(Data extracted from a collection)
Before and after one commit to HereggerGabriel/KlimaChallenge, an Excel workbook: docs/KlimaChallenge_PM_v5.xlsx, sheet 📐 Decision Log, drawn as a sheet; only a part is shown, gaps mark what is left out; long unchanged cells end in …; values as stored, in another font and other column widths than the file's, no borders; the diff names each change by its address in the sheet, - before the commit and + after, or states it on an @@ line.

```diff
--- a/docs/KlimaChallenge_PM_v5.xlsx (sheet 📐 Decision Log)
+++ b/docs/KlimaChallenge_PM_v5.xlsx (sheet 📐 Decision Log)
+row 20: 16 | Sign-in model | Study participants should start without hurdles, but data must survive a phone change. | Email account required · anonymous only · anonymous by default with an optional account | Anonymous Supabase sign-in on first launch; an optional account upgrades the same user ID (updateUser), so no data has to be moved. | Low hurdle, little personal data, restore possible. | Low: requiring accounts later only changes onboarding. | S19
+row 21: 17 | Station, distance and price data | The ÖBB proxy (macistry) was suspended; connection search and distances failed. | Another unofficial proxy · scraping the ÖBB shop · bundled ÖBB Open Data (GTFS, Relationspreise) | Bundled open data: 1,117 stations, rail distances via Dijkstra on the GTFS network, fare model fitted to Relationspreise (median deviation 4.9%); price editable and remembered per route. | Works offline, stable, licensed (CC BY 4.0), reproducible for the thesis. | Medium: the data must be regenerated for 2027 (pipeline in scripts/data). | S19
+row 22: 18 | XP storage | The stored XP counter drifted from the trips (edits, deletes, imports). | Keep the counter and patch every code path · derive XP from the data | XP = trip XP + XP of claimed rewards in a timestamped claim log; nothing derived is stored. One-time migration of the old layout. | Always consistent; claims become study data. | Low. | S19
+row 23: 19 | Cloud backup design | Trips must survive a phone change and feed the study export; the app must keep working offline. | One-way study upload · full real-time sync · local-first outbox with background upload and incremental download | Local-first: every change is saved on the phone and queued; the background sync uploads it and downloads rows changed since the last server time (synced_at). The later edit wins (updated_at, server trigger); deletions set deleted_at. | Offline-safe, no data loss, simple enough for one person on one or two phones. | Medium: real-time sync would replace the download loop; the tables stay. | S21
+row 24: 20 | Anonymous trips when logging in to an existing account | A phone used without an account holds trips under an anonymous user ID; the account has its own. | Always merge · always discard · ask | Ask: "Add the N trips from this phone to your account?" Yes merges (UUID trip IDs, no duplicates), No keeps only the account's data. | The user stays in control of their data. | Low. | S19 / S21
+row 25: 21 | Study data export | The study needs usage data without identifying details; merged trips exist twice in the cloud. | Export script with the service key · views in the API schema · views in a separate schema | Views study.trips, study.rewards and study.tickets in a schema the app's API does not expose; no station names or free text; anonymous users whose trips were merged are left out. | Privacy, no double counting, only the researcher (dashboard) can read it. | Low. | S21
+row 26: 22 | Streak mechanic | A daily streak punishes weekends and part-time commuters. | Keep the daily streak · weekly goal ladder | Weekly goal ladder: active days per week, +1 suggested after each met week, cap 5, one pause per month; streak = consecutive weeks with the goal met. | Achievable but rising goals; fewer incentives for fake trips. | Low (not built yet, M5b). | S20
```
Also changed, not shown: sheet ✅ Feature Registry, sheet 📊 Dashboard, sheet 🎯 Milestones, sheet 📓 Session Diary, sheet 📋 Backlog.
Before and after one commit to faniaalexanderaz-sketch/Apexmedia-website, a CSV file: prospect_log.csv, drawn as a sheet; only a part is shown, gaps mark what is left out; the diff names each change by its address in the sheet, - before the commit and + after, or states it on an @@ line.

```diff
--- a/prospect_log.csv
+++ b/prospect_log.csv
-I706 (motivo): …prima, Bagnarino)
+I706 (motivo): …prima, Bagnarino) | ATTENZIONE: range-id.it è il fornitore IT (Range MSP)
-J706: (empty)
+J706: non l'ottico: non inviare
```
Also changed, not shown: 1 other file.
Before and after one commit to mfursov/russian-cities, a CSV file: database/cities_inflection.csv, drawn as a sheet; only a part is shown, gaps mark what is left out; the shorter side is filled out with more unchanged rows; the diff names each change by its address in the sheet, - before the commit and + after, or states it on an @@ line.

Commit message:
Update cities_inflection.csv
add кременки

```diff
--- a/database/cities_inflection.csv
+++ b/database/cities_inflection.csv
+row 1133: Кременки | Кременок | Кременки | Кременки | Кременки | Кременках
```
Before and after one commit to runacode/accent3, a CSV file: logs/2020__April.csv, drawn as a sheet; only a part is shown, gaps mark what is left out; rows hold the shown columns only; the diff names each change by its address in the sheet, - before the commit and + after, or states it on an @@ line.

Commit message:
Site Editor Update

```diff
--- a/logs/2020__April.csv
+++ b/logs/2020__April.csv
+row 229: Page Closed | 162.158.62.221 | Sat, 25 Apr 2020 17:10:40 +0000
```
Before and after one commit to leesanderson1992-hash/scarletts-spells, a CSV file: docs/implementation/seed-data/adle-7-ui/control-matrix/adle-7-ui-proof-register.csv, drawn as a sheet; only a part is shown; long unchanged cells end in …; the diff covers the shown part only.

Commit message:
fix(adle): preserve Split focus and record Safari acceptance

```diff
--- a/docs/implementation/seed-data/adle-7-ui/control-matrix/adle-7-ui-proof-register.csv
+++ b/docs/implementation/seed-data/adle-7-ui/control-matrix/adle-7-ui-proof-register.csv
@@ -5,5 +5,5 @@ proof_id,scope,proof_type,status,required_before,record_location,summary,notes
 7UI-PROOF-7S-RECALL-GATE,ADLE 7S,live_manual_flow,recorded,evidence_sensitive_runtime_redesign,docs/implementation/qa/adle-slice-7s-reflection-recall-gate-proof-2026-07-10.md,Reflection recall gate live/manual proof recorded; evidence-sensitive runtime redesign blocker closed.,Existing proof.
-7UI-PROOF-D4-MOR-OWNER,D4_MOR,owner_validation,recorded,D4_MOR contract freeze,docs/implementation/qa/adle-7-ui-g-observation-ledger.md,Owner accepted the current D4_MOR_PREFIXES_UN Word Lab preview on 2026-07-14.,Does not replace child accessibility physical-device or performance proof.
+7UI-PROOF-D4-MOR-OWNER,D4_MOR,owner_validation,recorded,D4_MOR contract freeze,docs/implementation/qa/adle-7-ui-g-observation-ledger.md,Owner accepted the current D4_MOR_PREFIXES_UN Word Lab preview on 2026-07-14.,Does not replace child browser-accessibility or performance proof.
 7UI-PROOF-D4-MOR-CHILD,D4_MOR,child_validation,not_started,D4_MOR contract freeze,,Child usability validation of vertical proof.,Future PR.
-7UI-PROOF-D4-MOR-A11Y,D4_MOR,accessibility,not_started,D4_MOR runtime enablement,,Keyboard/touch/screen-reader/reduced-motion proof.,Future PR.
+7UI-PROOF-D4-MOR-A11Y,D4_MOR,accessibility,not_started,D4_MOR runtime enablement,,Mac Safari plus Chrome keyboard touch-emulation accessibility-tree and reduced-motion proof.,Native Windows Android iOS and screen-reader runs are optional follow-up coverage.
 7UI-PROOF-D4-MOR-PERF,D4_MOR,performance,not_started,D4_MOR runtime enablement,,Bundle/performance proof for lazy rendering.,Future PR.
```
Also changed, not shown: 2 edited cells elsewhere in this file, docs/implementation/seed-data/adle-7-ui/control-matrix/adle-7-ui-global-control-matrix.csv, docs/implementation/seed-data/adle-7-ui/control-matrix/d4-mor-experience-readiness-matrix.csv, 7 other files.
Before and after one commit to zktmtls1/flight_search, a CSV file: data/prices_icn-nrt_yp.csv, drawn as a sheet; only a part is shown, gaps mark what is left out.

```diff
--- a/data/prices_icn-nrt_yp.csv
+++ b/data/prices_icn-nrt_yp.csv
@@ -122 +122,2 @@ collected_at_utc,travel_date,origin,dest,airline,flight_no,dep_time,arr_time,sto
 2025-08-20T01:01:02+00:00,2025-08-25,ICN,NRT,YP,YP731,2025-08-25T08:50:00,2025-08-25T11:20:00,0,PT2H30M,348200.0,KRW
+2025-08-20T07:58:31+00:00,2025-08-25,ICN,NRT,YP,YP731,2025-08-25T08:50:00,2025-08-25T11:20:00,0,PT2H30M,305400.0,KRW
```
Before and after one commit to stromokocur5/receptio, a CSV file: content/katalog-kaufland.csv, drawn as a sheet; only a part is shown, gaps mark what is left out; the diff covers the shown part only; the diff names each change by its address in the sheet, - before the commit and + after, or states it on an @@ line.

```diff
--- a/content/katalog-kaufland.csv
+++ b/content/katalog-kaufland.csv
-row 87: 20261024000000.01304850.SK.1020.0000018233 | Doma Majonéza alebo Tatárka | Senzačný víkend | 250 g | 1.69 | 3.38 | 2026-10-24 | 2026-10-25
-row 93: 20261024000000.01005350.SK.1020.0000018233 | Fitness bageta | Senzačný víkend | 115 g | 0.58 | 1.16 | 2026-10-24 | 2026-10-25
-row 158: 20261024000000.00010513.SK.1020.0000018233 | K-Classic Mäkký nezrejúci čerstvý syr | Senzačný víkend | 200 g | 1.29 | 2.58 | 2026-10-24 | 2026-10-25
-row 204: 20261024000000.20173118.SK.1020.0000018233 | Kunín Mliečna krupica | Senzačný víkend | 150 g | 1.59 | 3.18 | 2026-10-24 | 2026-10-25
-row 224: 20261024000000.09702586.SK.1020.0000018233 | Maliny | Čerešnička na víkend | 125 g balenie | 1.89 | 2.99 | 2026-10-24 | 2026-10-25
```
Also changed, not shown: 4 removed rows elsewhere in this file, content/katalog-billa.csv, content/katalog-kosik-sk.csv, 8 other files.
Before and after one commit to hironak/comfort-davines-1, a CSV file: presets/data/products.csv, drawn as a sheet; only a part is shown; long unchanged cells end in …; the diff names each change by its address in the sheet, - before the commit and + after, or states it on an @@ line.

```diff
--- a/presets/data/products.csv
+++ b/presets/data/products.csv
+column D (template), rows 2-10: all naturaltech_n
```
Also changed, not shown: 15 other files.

What is expected:
Report, for the data above, every line in which the string "touch" appears.

Solution:
-7UI-PROOF-D4-MOR-A11Y,D4_MOR,accessibility,not_started,D4_MOR runtime enablement,,Keyboard/touch/screen-reader/reduced-motion proof.,Future PR.
+7UI-PROOF-D4-MOR-A11Y,D4_MOR,accessibility,not_started,D4_MOR runtime enablement,,Mac Safari plus Chrome keyboard touch-emulation accessibility-tree and reduced-motion proof.,Native Windows Android iOS and screen-reader runs are optional follow-up coverage.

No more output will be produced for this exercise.